Alternative standings (actual standings): Hamilton 152pts (92), Vettel 148pts (110), Webber 128pts (120), Alonso 129pts (154), Grosjean 85pts (61), Räikkönen 72pts (98), Schumacher 62pts (29), Button 60pts (68), Rosberg 58pts (75)
Hungarian Grand Prix
- Schumacher’s brain-fart at the start, which ruined his race, was his own fault. Although he failed to finish due to mechanical issues, it is unlikely he would have gotten any points today.
- Webber suffered an issue with his differential. Although it didn’t cost him anything speed-wise, it burned his tires, requiring the final pit stop that put him back from p5 to p8, so we’re giving him back p5. Vettel would have shortly fallen behind during the pitstop, but on fresher tires and not the lack of speed Red Bulls have with other cars, he would have easily passed back Webber on older tires.
Changes: P5 for Webber, P6 for Alonso, P7 for Button.
Alternative standings (actual standings):
1. Lewis Hamilton 177pts (117)
2. Sebastian Vettel 160pts (122)
3. Mark Webber 138pts (124)
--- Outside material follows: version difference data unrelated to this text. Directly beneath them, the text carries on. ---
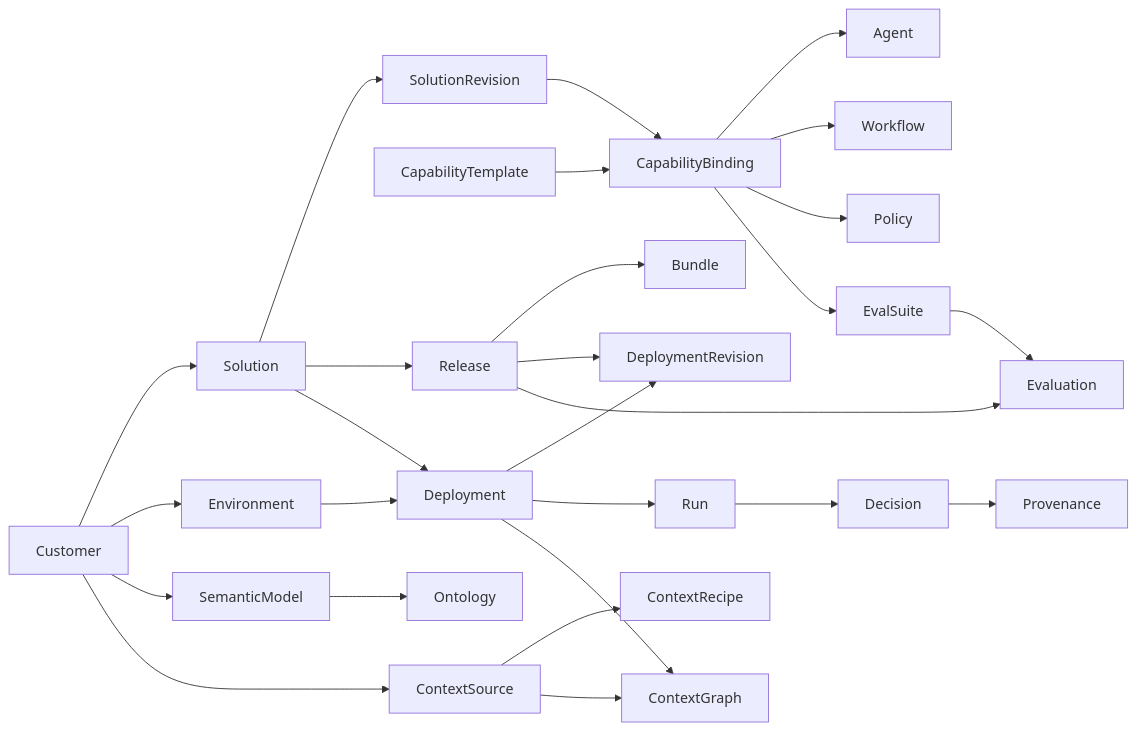
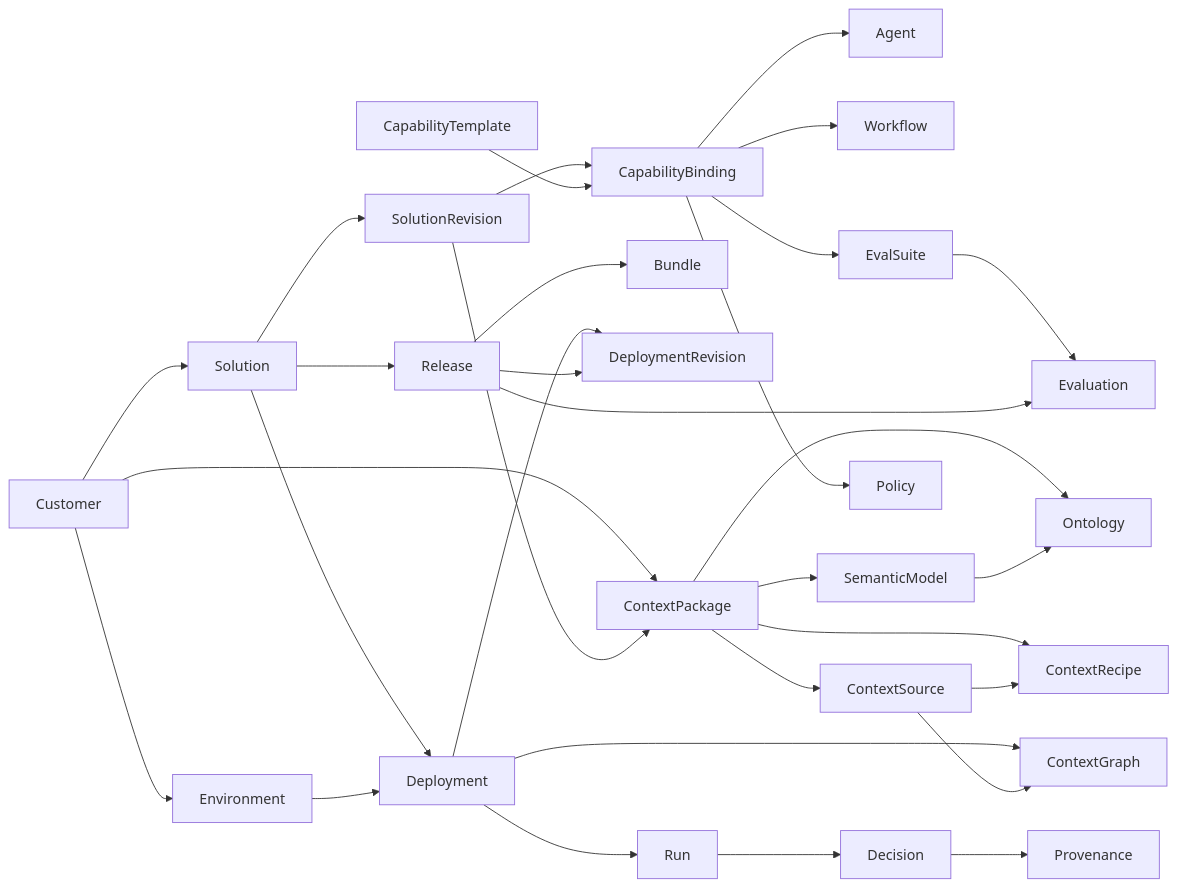
Before and after one commit to 0xnicholas/Fdesforce: the diagram in docs/domain-model.md, drawn with Mermaid. The commit also changed other lines of this file and 27 other files, not shown here.

Commit message:
docs: semantic modeling and Customer Context Package (#9)

````diff
--- a/docs/domain-model.md
+++ b/docs/domain-model.md
@@ -441,29 +465,33 @@
 ```mermaid
 flowchart LR
   Customer --> Solution
   Customer --> Environment
   Solution --> SolutionRevision
   SolutionRevision --> CapabilityBinding
   CapabilityTemplate --> CapabilityBinding
   CapabilityBinding --> Agent
   CapabilityBinding --> Workflow
   Solution --> Release
   Release --> Bundle
   Solution --> Deployment
   Environment --> Deployment
   Deployment --> DeploymentRevision
   Release --> DeploymentRevision
   Deployment --> Run
   Run --> Decision
   Decision --> Provenance
-  Customer --> SemanticModel
+  Customer --> ContextPackage
+  ContextPackage --> Ontology
+  ContextPackage --> SemanticModel
+  ContextPackage --> ContextSource
+  ContextPackage --> ContextRecipe
+  SolutionRevision --> ContextPackage
   SemanticModel --> Ontology
-  Customer --> ContextSource
   ContextSource --> ContextRecipe
   Deployment --> ContextGraph
   ContextSource --> ContextGraph
   CapabilityBinding --> Policy
   CapabilityBinding --> EvalSuite
   EvalSuite --> Evaluation
   Release --> Evaluation
 ```
````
4. Fernando Alonso 137pts (164)
5. Romain Grosjean 100pts (76)
6. Kimi Räikkönen 90pts (116)
7. Jenson Button 66pts (76)
8. Michael Schumacher 62pts (29)
9. Nico Rosberg 59pts (75)
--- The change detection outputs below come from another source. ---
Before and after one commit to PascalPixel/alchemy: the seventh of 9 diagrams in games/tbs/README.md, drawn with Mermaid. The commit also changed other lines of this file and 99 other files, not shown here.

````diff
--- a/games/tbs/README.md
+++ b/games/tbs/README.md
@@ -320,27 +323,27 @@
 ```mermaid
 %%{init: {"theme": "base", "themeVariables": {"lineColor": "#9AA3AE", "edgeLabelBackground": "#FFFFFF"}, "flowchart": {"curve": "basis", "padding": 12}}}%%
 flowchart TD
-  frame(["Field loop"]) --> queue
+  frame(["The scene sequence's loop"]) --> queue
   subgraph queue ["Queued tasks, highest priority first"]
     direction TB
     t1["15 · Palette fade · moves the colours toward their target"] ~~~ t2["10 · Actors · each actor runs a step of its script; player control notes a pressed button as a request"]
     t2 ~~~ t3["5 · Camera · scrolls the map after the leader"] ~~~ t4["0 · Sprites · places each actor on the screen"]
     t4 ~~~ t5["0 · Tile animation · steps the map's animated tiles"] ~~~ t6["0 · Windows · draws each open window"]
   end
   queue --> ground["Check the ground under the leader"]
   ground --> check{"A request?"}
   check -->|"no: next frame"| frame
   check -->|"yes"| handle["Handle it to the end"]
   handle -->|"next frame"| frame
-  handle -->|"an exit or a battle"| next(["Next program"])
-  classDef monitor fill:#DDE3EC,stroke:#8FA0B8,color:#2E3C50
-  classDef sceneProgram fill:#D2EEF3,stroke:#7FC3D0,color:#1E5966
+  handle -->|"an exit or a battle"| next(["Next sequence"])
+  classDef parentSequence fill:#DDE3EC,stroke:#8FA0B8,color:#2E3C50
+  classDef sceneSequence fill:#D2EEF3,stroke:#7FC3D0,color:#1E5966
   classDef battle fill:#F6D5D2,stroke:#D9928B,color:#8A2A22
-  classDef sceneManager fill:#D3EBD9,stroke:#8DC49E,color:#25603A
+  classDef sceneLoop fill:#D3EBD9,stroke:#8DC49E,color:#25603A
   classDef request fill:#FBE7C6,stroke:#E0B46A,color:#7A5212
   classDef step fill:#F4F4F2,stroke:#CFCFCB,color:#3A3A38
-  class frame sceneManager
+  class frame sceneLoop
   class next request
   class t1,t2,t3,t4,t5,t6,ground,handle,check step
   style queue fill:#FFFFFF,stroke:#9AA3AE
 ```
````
In conclusion I
* Lewis Hamilton lost a net 60 points due to mechanical failures and other misfortune.
* Sebastian Vettel lost a net 38 points due to mechanical failures and other misfortune.
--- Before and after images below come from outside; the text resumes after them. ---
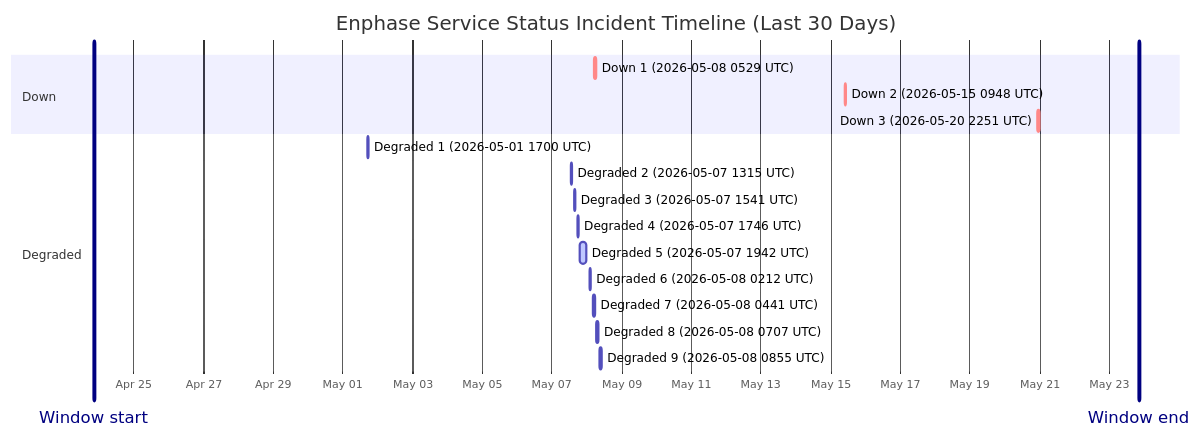
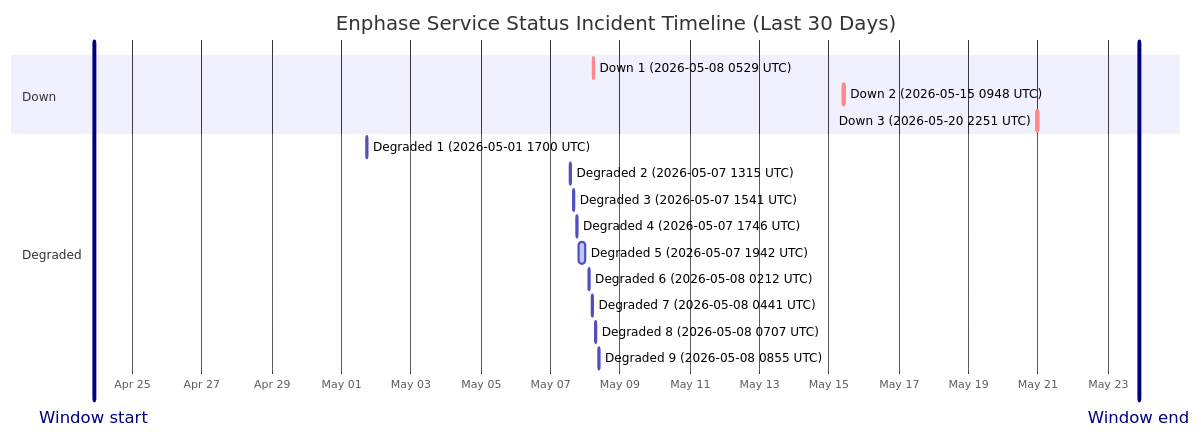
Before and after one commit to barneyonline/ha-enphase-ev-charger: the diagram in wiki/Service-Status-History.md, drawn with Mermaid. The commit also changed other lines of this file and 3 other files, not shown here.

````diff
--- a/wiki/Service-Status-History.md
+++ b/wiki/Service-Status-History.md
@@ -14,22 +14,22 @@
 ```mermaid
 gantt
     title Enphase Service Status Incident Timeline (Last 30 Days)
     dateFormat  YYYY-MM-DDTHH:mm:ss
     axisFormat  %b %d
-    Window start :vert, window-start, 2026-04-23T20:25:10, 0ms
-    Window end :vert, window-end, 2026-05-23T20:25:10, 0ms
+    Window start :vert, window-start, 2026-04-23T21:25:30, 0ms
+    Window end :vert, window-end, 2026-05-23T21:25:30, 0ms
     section Down
     Down 1 (2026-05-08 0529 UTC) :crit, down-1, 2026-05-08T05:29:47, 60m
     Down 2 (2026-05-15 0948 UTC) :crit, down-2, 2026-05-15T09:48:18, 60m
     Down 3 (2026-05-20 2251 UTC) :crit, down-3, 2026-05-20T22:51:14, 75m
     section Degraded
     Degraded 1 (2026-05-01 1700 UTC) :active, degraded-1, 2026-05-01T17:00:22, 60m
     Degraded 2 (2026-05-07 1315 UTC) :active, degraded-2, 2026-05-07T13:15:25, 60m
     Degraded 3 (2026-05-07 1541 UTC) :active, degraded-3, 2026-05-07T15:41:58, 60m
     Degraded 4 (2026-05-07 1746 UTC) :active, degraded-4, 2026-05-07T17:46:51, 60m
     Degraded 5 (2026-05-07 1942 UTC) :active, degraded-5, 2026-05-07T19:42:10, 249m
     Degraded 6 (2026-05-08 0212 UTC) :active, degraded-6, 2026-05-08T02:12:39, 60m
     Degraded 7 (2026-05-08 0441 UTC) :active, degraded-7, 2026-05-08T04:41:46, 60m
     Degraded 8 (2026-05-08 0707 UTC) :active, degraded-8, 2026-05-08T07:07:30, 60m
     Degraded 9 (2026-05-08 0855 UTC) :active, degraded-9, 2026-05-08T08:55:20, 88m
 ```
````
* Michael Schumacher lost a net 32 points due to mechanical failures and other misfortune.
* Romain Grosjean lost a net 24 points due to mechanical failures and other misfortune.
* Mark Webber lost a net 14 points due to mechanical failures and other misfortune.
* Jenson Button gained a net 10 points due to mechanical failures and other misfortune from his other competitors.
* Nico Rosberg gained a net 16 points due to mechanical failures and other misfortune from his other competitors.
* Kimi Räikkönen gained a net 26 points due to mechanical failures and other misfortune from his other competitors.
* Fernando Alonso gained a net 27 points due to mechanical failures and other misfortune from his other competitors.
In conclusion II
* Rather than being in 4th, a distant 47 points beind Alonso, without mechanical failures and other misfortune Lewis Hamilton would have been leading the championship, 17 points ahead of Vettel.
* Rather than trailing Alonso by 42 points in 3rd, Sebastian Vettel would have been 2nd, just 17 points behind Hamilton.
* Mark Webber would have been one position lower, he would be closer to the championship leader, albeit a different one, with a 29 point gap in stead of a 40 point gap.
* Rather than leading Webber, Vettel and Hamilton by 40, 42 and 47 points, Fernando Alonso would be trailing the trio by 40, 23 and 1 point.
* In stead of having just 1/3rd of Rosberg’s points, Michael Schumacher would have been 3 points aheads of Rosberg.
* Romain Grosjean would not have been in 8th place to Kimi’s 5th, but in 5th place to Kimi’s 6th.
In conclusion III
Like we’ve seen with the 2010 championship, we see here that the results can be very skewed, and with that, our impression of a driver performing. Hamilton in the fastest car in a distant 4th place looks like underperforming, but look at the context and you see the kind of results you can expect of him. Same goes for Vettel, who is the only one to have been fighting for the top 6 in every race this year; take away the misfortune he had no control over, and he’s a close second in generally the 2nd-fastest car.
It is also kind of funny to see Fernando being Fernando again; not perse blowing the competition out of the water on speed every weekend, but decisively picking up any points that his competitor’s lose. That’s worked for him amazingly in 2005, 2007 and 2010, and that’s the cool-headedness that has him leading the championship at this point. It does indicate however, that if McLaren and Red Bull get their game together, Vettel and Hamilton will be a more serious treat than most of us thought.